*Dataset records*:
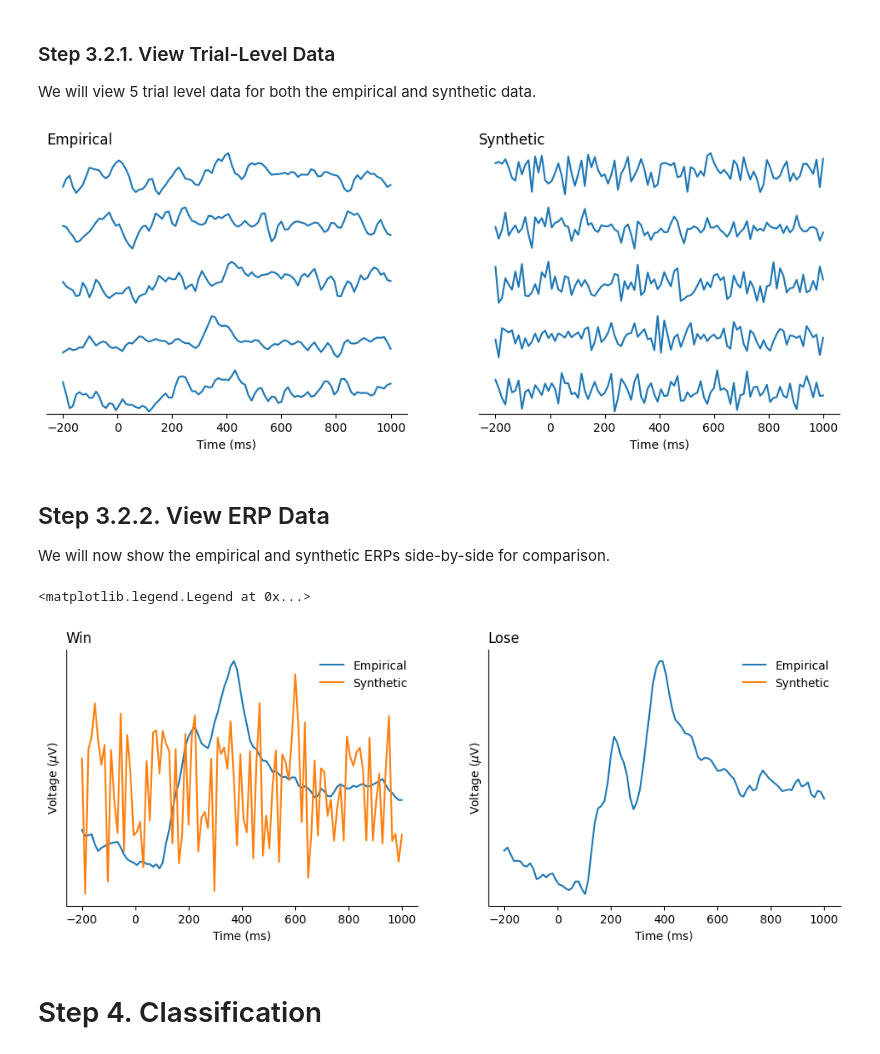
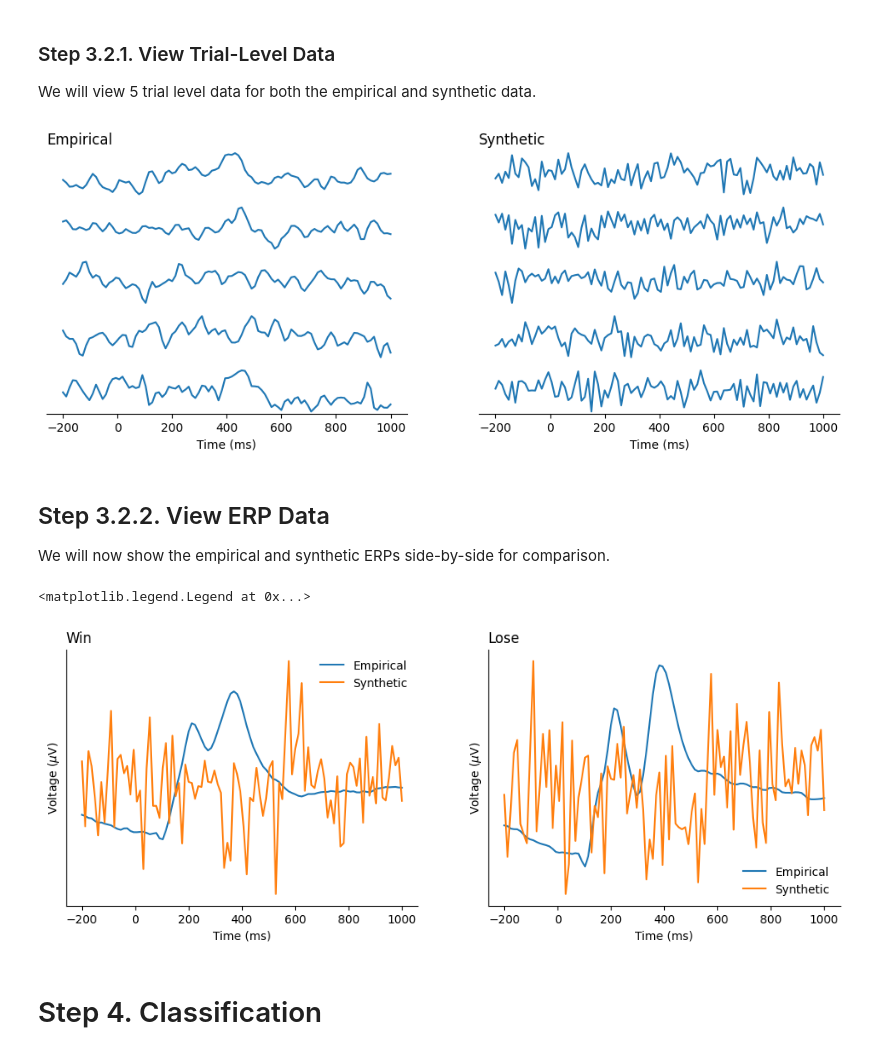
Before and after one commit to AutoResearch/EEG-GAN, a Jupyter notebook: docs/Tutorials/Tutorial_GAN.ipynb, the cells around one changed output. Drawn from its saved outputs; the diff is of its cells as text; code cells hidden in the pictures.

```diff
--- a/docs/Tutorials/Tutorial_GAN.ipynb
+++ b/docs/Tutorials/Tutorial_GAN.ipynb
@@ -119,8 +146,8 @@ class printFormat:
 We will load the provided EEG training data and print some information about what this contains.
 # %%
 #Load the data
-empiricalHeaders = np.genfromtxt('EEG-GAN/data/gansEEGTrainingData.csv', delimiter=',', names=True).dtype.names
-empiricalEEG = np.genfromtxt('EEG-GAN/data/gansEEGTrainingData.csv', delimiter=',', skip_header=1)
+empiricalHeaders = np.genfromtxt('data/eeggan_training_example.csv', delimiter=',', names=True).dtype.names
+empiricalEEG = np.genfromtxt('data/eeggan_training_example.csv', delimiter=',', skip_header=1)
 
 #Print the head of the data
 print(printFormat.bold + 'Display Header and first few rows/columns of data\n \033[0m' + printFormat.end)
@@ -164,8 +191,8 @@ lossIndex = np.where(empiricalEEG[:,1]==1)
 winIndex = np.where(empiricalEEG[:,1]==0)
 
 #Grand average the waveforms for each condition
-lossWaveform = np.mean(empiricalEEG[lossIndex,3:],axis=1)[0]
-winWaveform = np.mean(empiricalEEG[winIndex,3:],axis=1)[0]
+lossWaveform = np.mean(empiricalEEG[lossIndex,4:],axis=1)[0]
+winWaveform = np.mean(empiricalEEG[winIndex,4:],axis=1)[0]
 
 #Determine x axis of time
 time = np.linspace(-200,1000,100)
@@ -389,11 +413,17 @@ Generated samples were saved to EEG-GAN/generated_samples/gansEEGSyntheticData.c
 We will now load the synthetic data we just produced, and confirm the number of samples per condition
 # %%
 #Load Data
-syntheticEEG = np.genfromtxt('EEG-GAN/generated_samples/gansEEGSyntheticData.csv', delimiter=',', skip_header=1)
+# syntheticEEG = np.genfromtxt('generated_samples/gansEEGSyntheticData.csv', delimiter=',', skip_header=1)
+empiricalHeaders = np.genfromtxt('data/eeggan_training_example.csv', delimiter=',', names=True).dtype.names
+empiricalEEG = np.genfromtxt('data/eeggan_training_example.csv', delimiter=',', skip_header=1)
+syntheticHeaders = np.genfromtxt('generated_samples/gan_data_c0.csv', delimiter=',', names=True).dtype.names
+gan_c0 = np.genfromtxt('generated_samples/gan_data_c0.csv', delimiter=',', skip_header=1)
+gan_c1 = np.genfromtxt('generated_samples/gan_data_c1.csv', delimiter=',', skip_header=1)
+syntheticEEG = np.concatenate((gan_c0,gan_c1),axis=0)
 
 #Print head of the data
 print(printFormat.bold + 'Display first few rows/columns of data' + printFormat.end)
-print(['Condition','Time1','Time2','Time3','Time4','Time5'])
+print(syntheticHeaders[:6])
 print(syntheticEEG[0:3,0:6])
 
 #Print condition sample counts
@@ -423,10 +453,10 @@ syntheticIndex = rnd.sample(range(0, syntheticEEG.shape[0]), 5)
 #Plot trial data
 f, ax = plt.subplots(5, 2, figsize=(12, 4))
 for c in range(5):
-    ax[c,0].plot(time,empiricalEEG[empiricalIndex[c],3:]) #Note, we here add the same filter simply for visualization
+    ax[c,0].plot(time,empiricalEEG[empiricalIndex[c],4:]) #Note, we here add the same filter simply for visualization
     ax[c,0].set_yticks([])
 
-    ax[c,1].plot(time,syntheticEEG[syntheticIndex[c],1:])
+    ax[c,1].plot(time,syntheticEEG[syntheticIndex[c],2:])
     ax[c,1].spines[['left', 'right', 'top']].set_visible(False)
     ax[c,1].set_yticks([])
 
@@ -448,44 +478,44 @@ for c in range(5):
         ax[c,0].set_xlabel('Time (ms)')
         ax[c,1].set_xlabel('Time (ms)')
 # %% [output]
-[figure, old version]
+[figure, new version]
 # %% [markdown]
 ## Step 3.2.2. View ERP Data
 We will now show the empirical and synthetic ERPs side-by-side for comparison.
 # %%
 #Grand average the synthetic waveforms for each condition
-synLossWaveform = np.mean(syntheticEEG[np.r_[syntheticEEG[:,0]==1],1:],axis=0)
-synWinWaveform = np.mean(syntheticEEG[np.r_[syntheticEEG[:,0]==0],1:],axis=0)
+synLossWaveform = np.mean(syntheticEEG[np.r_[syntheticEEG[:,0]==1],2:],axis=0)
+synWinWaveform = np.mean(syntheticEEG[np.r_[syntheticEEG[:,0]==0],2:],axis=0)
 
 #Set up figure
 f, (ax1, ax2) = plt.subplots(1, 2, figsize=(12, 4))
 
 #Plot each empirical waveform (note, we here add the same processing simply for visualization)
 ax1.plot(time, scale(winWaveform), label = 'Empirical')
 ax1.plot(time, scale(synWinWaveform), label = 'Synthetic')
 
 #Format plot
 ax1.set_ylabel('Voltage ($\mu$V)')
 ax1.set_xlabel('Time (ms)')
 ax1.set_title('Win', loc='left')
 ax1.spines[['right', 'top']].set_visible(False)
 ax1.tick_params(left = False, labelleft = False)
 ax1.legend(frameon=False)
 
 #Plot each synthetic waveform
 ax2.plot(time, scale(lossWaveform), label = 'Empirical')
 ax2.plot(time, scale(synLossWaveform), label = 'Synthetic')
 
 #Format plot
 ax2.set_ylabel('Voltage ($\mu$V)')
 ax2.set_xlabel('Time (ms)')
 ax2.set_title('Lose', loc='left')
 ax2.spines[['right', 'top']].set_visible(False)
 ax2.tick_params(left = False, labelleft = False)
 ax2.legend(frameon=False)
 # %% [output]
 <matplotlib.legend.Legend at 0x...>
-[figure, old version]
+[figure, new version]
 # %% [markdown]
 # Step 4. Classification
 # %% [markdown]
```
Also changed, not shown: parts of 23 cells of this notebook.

*Task brief*: Find the word "docs" in the records and pull out each line that has it.

*Written answer*:
Before and after one commit to AutoResearch/EEG-GAN, a Jupyter notebook: docs/Tutorials/Tutorial_GAN.ipynb, the cells around one changed output. Drawn from its saved outputs; the diff is of its cells as text; code cells hidden in the pictures.
--- a/docs/Tutorials/Tutorial_GAN.ipynb
+++ b/docs/Tutorials/Tutorial_GAN.ipynb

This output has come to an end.